▸ **Problem to work on**: Return all the entries below exactly, except for the images they hold.

(Stored data entries)
+--
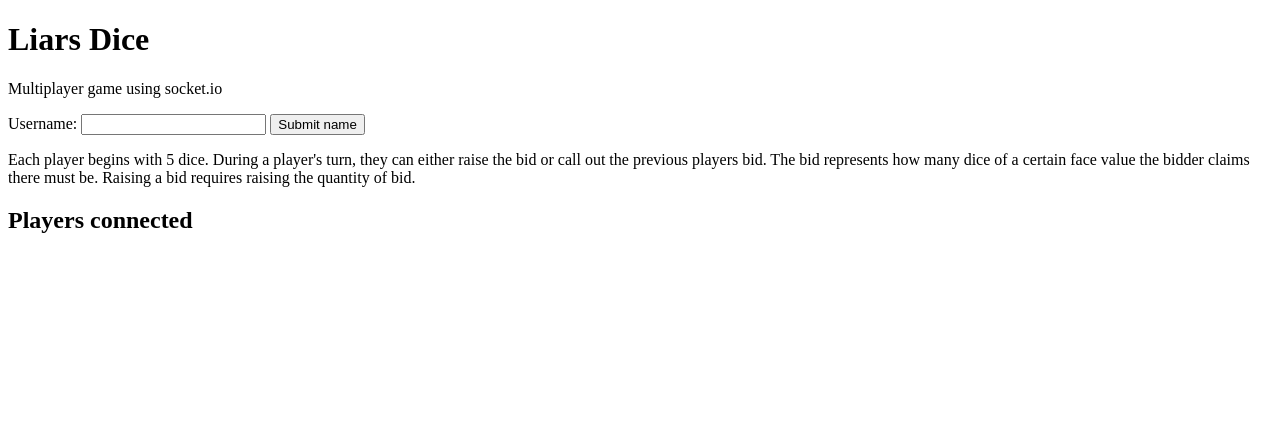
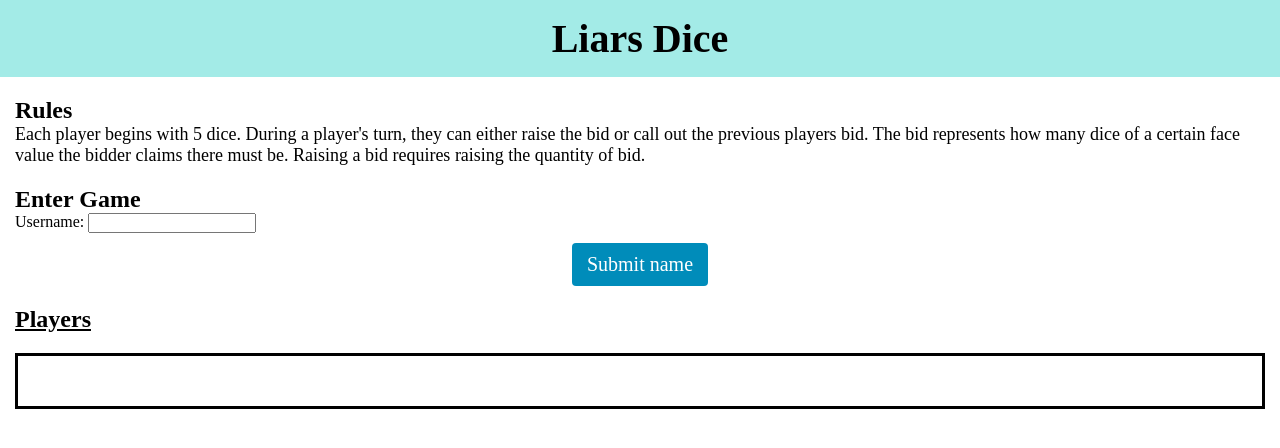
Before and after one commit to IAbouzied/Liars-Dice, a website: page index.html in a window 1280 px wide. Drawn offline with nearby package versions, Linux system fonts and the light colour scheme; no server answers; a web font is replaced by a local one.

Commit message:
Improved UI

```diff
--- a/index.html
+++ b/index.html
@@ -5,27 +5,35 @@
     <meta http-equiv="X-UA-Compatible" content="IE=edge">
     <title>Liars Dice</title>
     <meta name="viewport" content="width=device-width, initial-scale=1">
-    <link rel="stylesheet" type="text/css" media="screen" href="" />
+    <link rel="stylesheet" type="text/css" media="screen" href="static/game.css" />
     <script src="/socket.io/socket.io.js"></script>
 </head>
 <body>
+    <div class="heading">
         <h1>Liars Dice</h1>
-    <p>Multiplayer game using socket.io</p>
-    <div id="username-div">
+    </div>
+    <div class="content">
+        <div class="rules">
+            <h2>Rules</h2>
+            <p>Each player begins with 5 dice. During a player's turn, they can either raise the bid or call out the previous players bid. The bid represents how many dice of a certain face value the bidder claims there must be. Raising a bid requires raising the quantity of bid.</p>
+        </div>
+        <div class="registration" id="username-div">
+            <h2>Enter Game</h2>
             Username:
-        <input type="text" id="username-field">
+            <input type="text" id="username-field"><br>
             <button onclick="connectPlayer()">Submit name</button>
         </div>
-    <p>Each player begins with 5 dice. During a player's turn, they can either raise the bid or call out the previous players bid. The bid represents how many dice of a certain face value the bidder claims there must be. Raising a bid requires raising the quantity of bid.</p>
         <div class="players-connected">
-        <h2>Players connected</h2>
+            <h2>Players</h2>
             <ul id="player-list">
+
             </ul>
             <p id="recent-action"></p>
         </div>
-    <div id="turn-action-div" hidden>
-        Bid Quantity: <input type="number" id="bid-amount"><br>
-        Bid Face:
+        <div class="turn-action" id="turn-action-div" hidden>
+            <h2>Actions:</h2>
+            <p>Bid Quantity: <input type="number" id="bid-amount"></p>
+            <p>Bid Face:
             <select id="bid-face">
                 <option value="1">1</option>
                 <option value="2">2</option>
@@ -34,11 +42,18 @@
                 <option value="5">5</option>
                 <option value="6">6</option>
             </select>
-        <br>
+            </p>
             <button id="raise-button" onclick="raise()" disabled>Raise</button>
             <button id="call-lie-button" onclick="lie()">Call lie</button><br>
             <button id="begin-next-round" onclick="requestNextRound()" hidden>Begin Next Round</button>
         </div>
+        <div class="events">
+            <ul class="event-list" id="event-list">
+
+            </ul>
+        </div>
+    </div>
+
     <script src="/static/client.js"></script>
 </body>
 </html>
--- /dev/null
+++ b/static/game.css
@@ -0,0 +1,75 @@
+@import url('https://fonts.googleapis.com/css?family=Frank+Ruhl+Libre');
+
+* {
+    padding: 0;
+    margin: 0;
+    font-family: 'Frank Ruhl Libre', 'Times New Roman';
+}
+
+.heading {
+    background-color: rgb(163, 235, 231);
+    text-align: center;
+}
+
+.heading h1 {
+    padding: 15px;
+    font-size: 40px;
+}
+
+.content {
+    margin: 20px 0;
+    padding: 0 15px;
+}
+
+.content div {
+    margin: 20px 0;
+}
+
+.content p {
+    font-size: 18px;
+}
+
+.content button {
+    font-size: 20px;
+    padding: 10px 15px;
+    border-style: none;
+    margin: 10px auto;
+    border-radius: 4px;
+    transition: background-color 0.3s;
+    transition: all 0.3s;
+}
+
+.registration button {
+    background-color: #008CBA;
+    color: white;
+    text-align: center;
+    display: block;
+}
+
+.players-connected h2 {
+    text-decoration: underline;
+}
+
+.players-connected ul {
+    list-style: none;
+}
+
+.players-connected .current-turn {
+    font-weight: bold;
+}
+
+.turn-action button:enabled:hover {
+    background-color: grey;
+    color:white;
+}
+
+.events {
+    border-color: black;
+    border-style: solid;
+}
+
+.event-list {
+    height: 50px;
+    overflow: hidden;
+    overflow-y: scroll;
+}
```
Lines whose indentation alone changed are shown as unchanged.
+--
▸ **Task response**:
Before and after one commit to IAbouzied/Liars-Dice, a website: page index.html in a window 1280 px wide. Drawn offline with nearby package versions, Linux system fonts and the light colour scheme; no server answers; a web font is replaced by a local one.

Commit message:
Improved UI

```diff
--- a/index.html
+++ b/index.html
@@ -5,27 +5,35 @@
     <meta http-equiv="X-UA-Compatible" content="IE=edge">
     <title>Liars Dice</title>
     <meta name="viewport" content="width=device-width, initial-scale=1">
-    <link rel="stylesheet" type="text/css" media="screen" href="" />
+    <link rel="stylesheet" type="text/css" media="screen" href="static/game.css" />
     <script src="/socket.io/socket.io.js"></script>
 </head>
 <body>
+    <div class="heading">
         <h1>Liars Dice</h1>
-    <p>Multiplayer game using socket.io</p>
-    <div id="username-div">
+    </div>
+    <div class="content">
+        <div class="rules">
+            <h2>Rules</h2>
+            <p>Each player begins with 5 dice. During a player's turn, they can either raise the bid or call out the previous players bid. The bid represents how many dice of a certain face value the bidder claims there must be. Raising a bid requires raising the quantity of bid.</p>
+        </div>
+        <div class="registration" id="username-div">
+            <h2>Enter Game</h2>
             Username:
-        <input type="text" id="username-field">
+            <input type="text" id="username-field"><br>
             <button onclick="connectPlayer()">Submit name</button>
         </div>
-    <p>Each player begins with 5 dice. During a player's turn, they can either raise the bid or call out the previous players bid. The bid represents how many dice of a certain face value the bidder claims there must be. Raising a bid requires raising the quantity of bid.</p>
         <div class="players-connected">
-        <h2>Players connected</h2>
+            <h2>Players</h2>
             <ul id="player-list">
+
             </ul>
             <p id="recent-action"></p>
         </div>
-    <div id="turn-action-div" hidden>
-        Bid Quantity: <input type="number" id="bid-amount"><br>
-        Bid Face:
+        <div class="turn-action" id="turn-action-div" hidden>
+            <h2>Actions:</h2>
+            <p>Bid Quantity: <input type="number" id="bid-amount"></p>
+            <p>Bid Face:
             <select id="bid-face">
                 <option value="1">1</option>
                 <option value="2">2</option>
@@ -34,11 +42,18 @@
                 <option value="5">5</option>
                 <option value="6">6</option>
             </select>
-        <br>
+            </p>
             <button id="raise-button" onclick="raise()" disabled>Raise</button>
             <button id="call-lie-button" onclick="lie()">Call lie</button><br>
             <button id="begin-next-round" onclick="requestNextRound()" hidden>Begin Next Round</button>
         </div>
+        <div class="events">
+            <ul class="event-list" id="event-list">
+
+            </ul>
+        </div>
+    </div>
+
     <script src="/static/client.js"></script>
 </body>
 </html>
--- /dev/null
+++ b/static/game.css
@@ -0,0 +1,75 @@
+@import url('https://fonts.googleapis.com/css?family=Frank+Ruhl+Libre');
+
+* {
+    padding: 0;
+    margin: 0;
+    font-family: 'Frank Ruhl Libre', 'Times New Roman';
+}
+
+.heading {
+    background-color: rgb(163, 235, 231);
+    text-align: center;
+}
+
+.heading h1 {
+    padding: 15px;
+    font-size: 40px;
+}
+
+.content {
+    margin: 20px 0;
+    padding: 0 15px;
+}
+
+.content div {
+    margin: 20px 0;
+}
+
+.content p {
+    font-size: 18px;
+}
+
+.content button {
+    font-size: 20px;
+    padding: 10px 15px;
+    border-style: none;
+    margin: 10px auto;
+    border-radius: 4px;
+    transition: background-color 0.3s;
+    transition: all 0.3s;
+}
+
+.registration button {
+    background-color: #008CBA;
+    color: white;
+    text-align: center;
+    display: block;
+}
+
+.players-connected h2 {
+    text-decoration: underline;
+}
+
+.players-connected ul {
+    list-style: none;
+}
+
+.players-connected .current-turn {
+    font-weight: bold;
+}
+
+.turn-action button:enabled:hover {
+    background-color: grey;
+    color:white;
+}
+
+.events {
+    border-color: black;
+    border-style: solid;
+}
+
+.event-list {
+    height: 50px;
+    overflow: hidden;
+    overflow-y: scroll;
+}
```
Lines whose indentation alone changed are shown as unchanged.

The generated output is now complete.